* **PROBLEM TO WORK ON**: Once the images are set aside, return every entry exactly.

--- GIVEN ENTRIES Enclosed Below ---

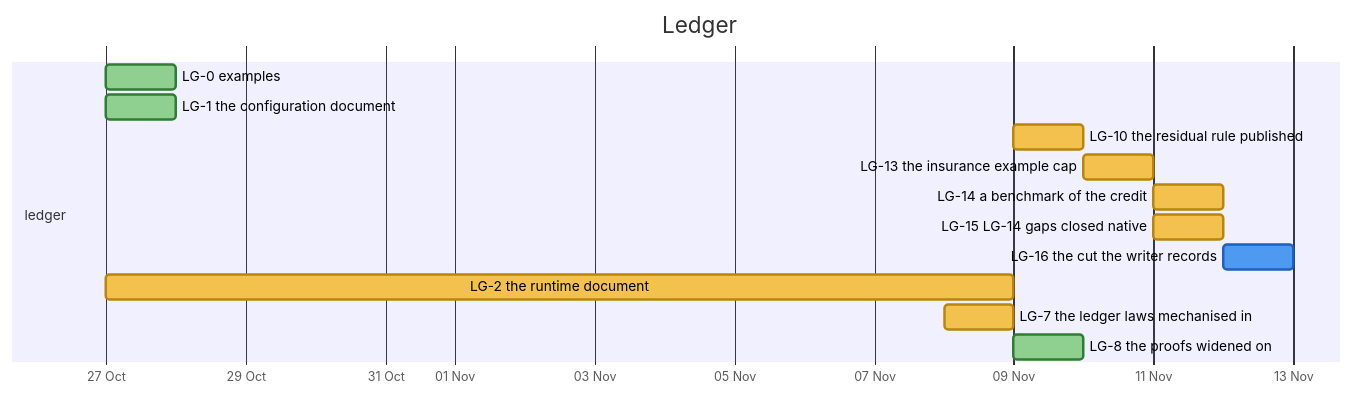
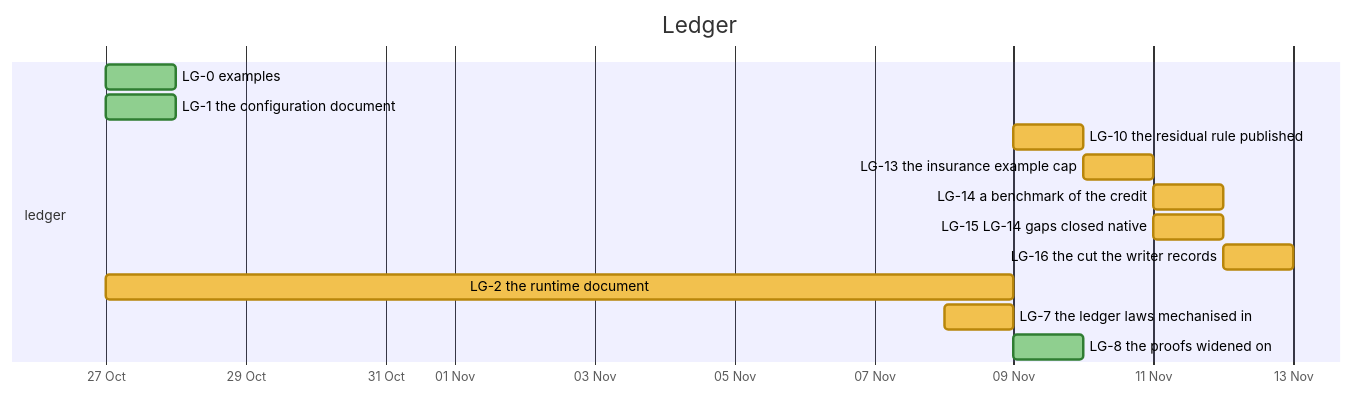
The tenth of 31 diagrams in docs/developer/ROADMAP.md (nebularis/lattice), drawn with Mermaid before and after one commit. The commit also changed other lines of this file and 8 other files, not shown here.

First line of the commit message:
[ledger] LG-16 built: the cut the writer records, measured in the credit kinds benchmark

````diff
--- a/docs/developer/ROADMAP.md
+++ b/docs/developer/ROADMAP.md
@@ -334,18 +334,18 @@
 ```mermaid
 %%{init: {"themeVariables": {"taskBkgColor": "#f2c14e", "taskBorderColor": "#b8860b", "taskTextColor": "#000000", "activeTaskBkgColor": "#4e9af1", "activeTaskBorderColor": "#1f5fbf", "activeTaskBorderColor": "#1f5fbf", "doneTaskBkgColor": "#8fcf8f", "doneTaskBorderColor": "#2f7d32", "critBkgColor": "#f28b82", "critBorderColor": "#b23a30", "taskTextDarkColor": "#000000", "taskTextLightColor": "#000000"}}}%%
 gantt
     title Ledger
     dateFormat YYYY-MM-DD
     axisFormat %d %b
     section ledger
     LG-0 examples :done, lg0, 2026-10-27, 2026-10-28
     LG-1 the configuration document :done, lg1, 2026-10-27, 2026-10-28
     LG-10 the residual rule published :lg10, 2026-11-09, 2026-11-10
     LG-13 the insurance example cap :lg13, 2026-11-10, 2026-11-11
     LG-14 a benchmark of the credit :lg14, 2026-11-11, 2026-11-12
     LG-15 LG-14 gaps closed native :lg15, 2026-11-11, 2026-11-12
-    LG-16 the cut the writer records :active, lg16, 2026-11-12, 2026-11-13
+    LG-16 the cut the writer records :lg16, 2026-11-12, 2026-11-13
     LG-2 the runtime document :lg2, 2026-10-27, 2026-11-09
     LG-7 the ledger laws mechanised in :lg7, 2026-11-08, 2026-11-09
     LG-8 the proofs widened on :done, lg8, 2026-11-09, 2026-11-10
 ```
````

--- End of Enclosed GIVEN ENTRIES ---

* **REPLY**:
The tenth of 31 diagrams in docs/developer/ROADMAP.md (nebularis/lattice), drawn with Mermaid before and after one commit. The commit also changed other lines of this file and 8 other files, not shown here.

First line of the commit message:
[ledger] LG-16 built: the cut the writer records, measured in the credit kinds benchmark

````diff
--- a/docs/developer/ROADMAP.md
+++ b/docs/developer/ROADMAP.md
@@ -334,18 +334,18 @@
 ```mermaid
 %%{init: {"themeVariables": {"taskBkgColor": "#f2c14e", "taskBorderColor": "#b8860b", "taskTextColor": "#000000", "activeTaskBkgColor": "#4e9af1", "activeTaskBorderColor": "#1f5fbf", "activeTaskBorderColor": "#1f5fbf", "doneTaskBkgColor": "#8fcf8f", "doneTaskBorderColor": "#2f7d32", "critBkgColor": "#f28b82", "critBorderColor": "#b23a30", "taskTextDarkColor": "#000000", "taskTextLightColor": "#000000"}}}%%
 gantt
     title Ledger
     dateFormat YYYY-MM-DD
     axisFormat %d %b
     section ledger
     LG-0 examples :done, lg0, 2026-10-27, 2026-10-28
     LG-1 the configuration document :done, lg1, 2026-10-27, 2026-10-28
     LG-10 the residual rule published :lg10, 2026-11-09, 2026-11-10
     LG-13 the insurance example cap :lg13, 2026-11-10, 2026-11-11
     LG-14 a benchmark of the credit :lg14, 2026-11-11, 2026-11-12
     LG-15 LG-14 gaps closed native :lg15, 2026-11-11, 2026-11-12
-    LG-16 the cut the writer records :active, lg16, 2026-11-12, 2026-11-13
+    LG-16 the cut the writer records :lg16, 2026-11-12, 2026-11-13
     LG-2 the runtime document :lg2, 2026-10-27, 2026-11-09
     LG-7 the ledger laws mechanised in :lg7, 2026-11-08, 2026-11-09
     LG-8 the proofs widened on :done, lg8, 2026-11-09, 2026-11-10
 ```
````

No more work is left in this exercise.